On his way to Iran this week, Venezuela’s President Hugo Chávez stopped off in Qatar. He wants Arab leaders to join him in creating a “petro-currency” to replace the U.S. dollar as a reserve currency as a stepping stone to a more multi-polar world. He extended an arm of solidarity to Sudan’s President Omar al-Bashir. This is same leader served with an arrest warrant by the International Criminal Court (ICC) in March 2009 on charges of war crimes and crimes against humanity. An estimated 300,000 individuals have died as a result of Sudan’s directed violence in Darfur. Credible allegations of genocide against the Sudanese leader cannot faze President Chavez. “This arrest warrant,” he affirmed, “is a mockery! They [the ICC] should be arresting Bush instead for the thousands of people killed in Iraq.”
[FYI – while membership in the ICC is on the agenda of many liberal internationalists in Washington, the U.S. has thus far declined to ratify the treaty.]
On the road in Colombia, the Secretary General of the Organization American States (OAS) Miguel Insulza pressed for Cuba’s inclusion in Latin American bodies. According to Insulza, a former foreign minister of democratic Chile and fierce opponent of military dictator Augusto Pinochet, the 1962 OAS resolution that banned Cuba from the Washington-based assembly because of its links to communism, China and the Soviet Union no longer makes sense.
“One of the countries has disappeared [forget Russia’s return as a global military spoiler] and the other is buying a lot of U.S. Treasuries,” Insulza said at the Inter- American Development Bank’s annual meeting. “Please, if they’re going to be excluded, let’s come up with some better criteria.”

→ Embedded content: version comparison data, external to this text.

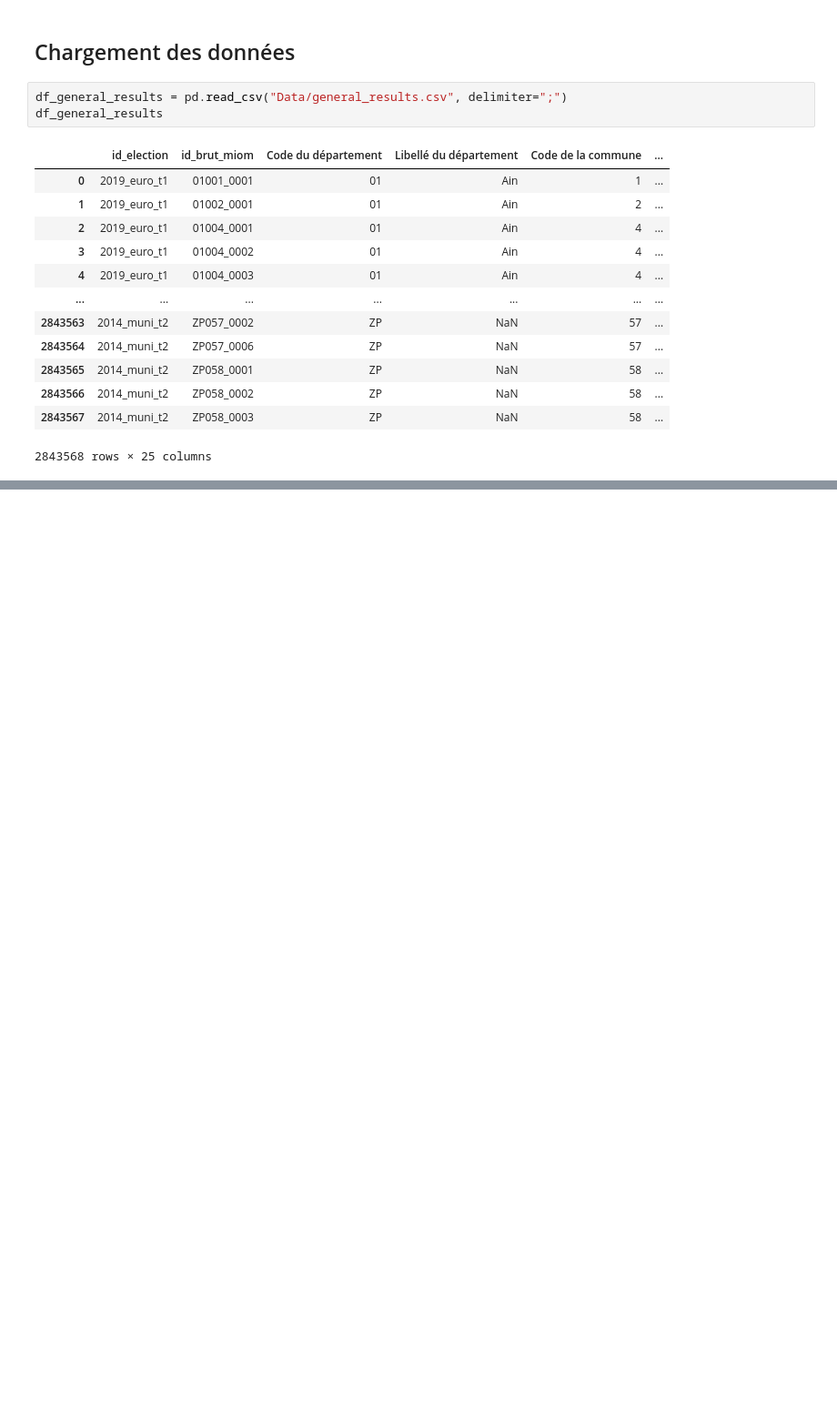
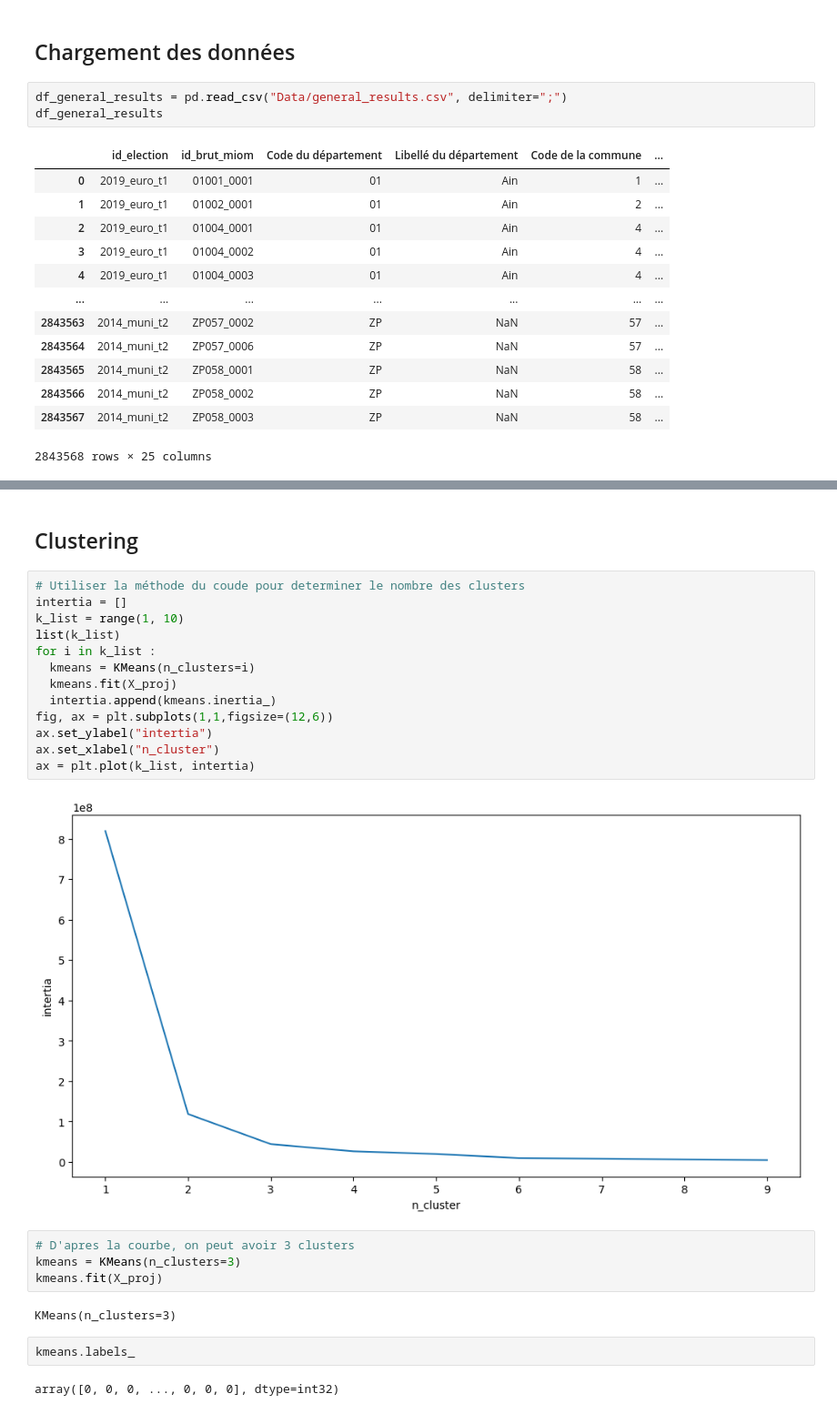
Before and after one commit to L-Poca/MSPR-Big-Data, a Jupyter notebook: MSPR_Data.ipynb, the cells around one changed output, grey strips where cells are left out. Shown at 91% size. Cells and saved outputs as stored; diff of their text form; blank space fills up the shorter version.

```diff
--- a/MSPR_Data.ipynb
+++ b/MSPR_Data.ipynb
@@ -67,0 +537,27 @@ df_global
+# %% [markdown]
+## Clustering
+# %%
+# Utiliser la méthode du coude pour determiner le nombre des clusters
+intertia = []
+k_list = range(1, 10)
+list(k_list)
+for i in k_list :
+  kmeans = KMeans(n_clusters=i)
+  kmeans.fit(X_proj)
+  intertia.append(kmeans.inertia_)
+fig, ax = plt.subplots(1,1,figsize=(12,6))
+ax.set_ylabel("intertia")
+ax.set_xlabel("n_cluster")
+ax = plt.plot(k_list, intertia)
+# %% [output]
+[figure, added]
+# %%
+# D'apres la courbe, on peut avoir 3 clusters
+kmeans = KMeans(n_clusters=3)
+kmeans.fit(X_proj)
+# %% [output]
+KMeans(n_clusters=3)
+# %%
+kmeans.labels_
+# %% [output]
+array([0, 0, 0, ..., 0, 0, 0], dtype=int32)
```
Also changed, not shown: parts of 55 cells of this notebook.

Communism, the dictatorship of the Castro brothers, the absence of any semblance of a democratic process in Cuba? Are these not valid criteria? Apparently not! “Cuba’s fundamental problem is the U.S. embargo, not whether or not it belongs to specific organizations like the OAS,” said Insulza.
Remarked conciliatory Vice President Joseph Biden, during his recent trip in the region to attend a progressive summit, “the time of the United States dictating unilaterally, the time where we only talk and don’t listen is over.”
Is there a creeping danger that the shoe may actually be on the other foot as Latin American leaders attempt to dictate policy to President Obama and the U.S. at the Summit?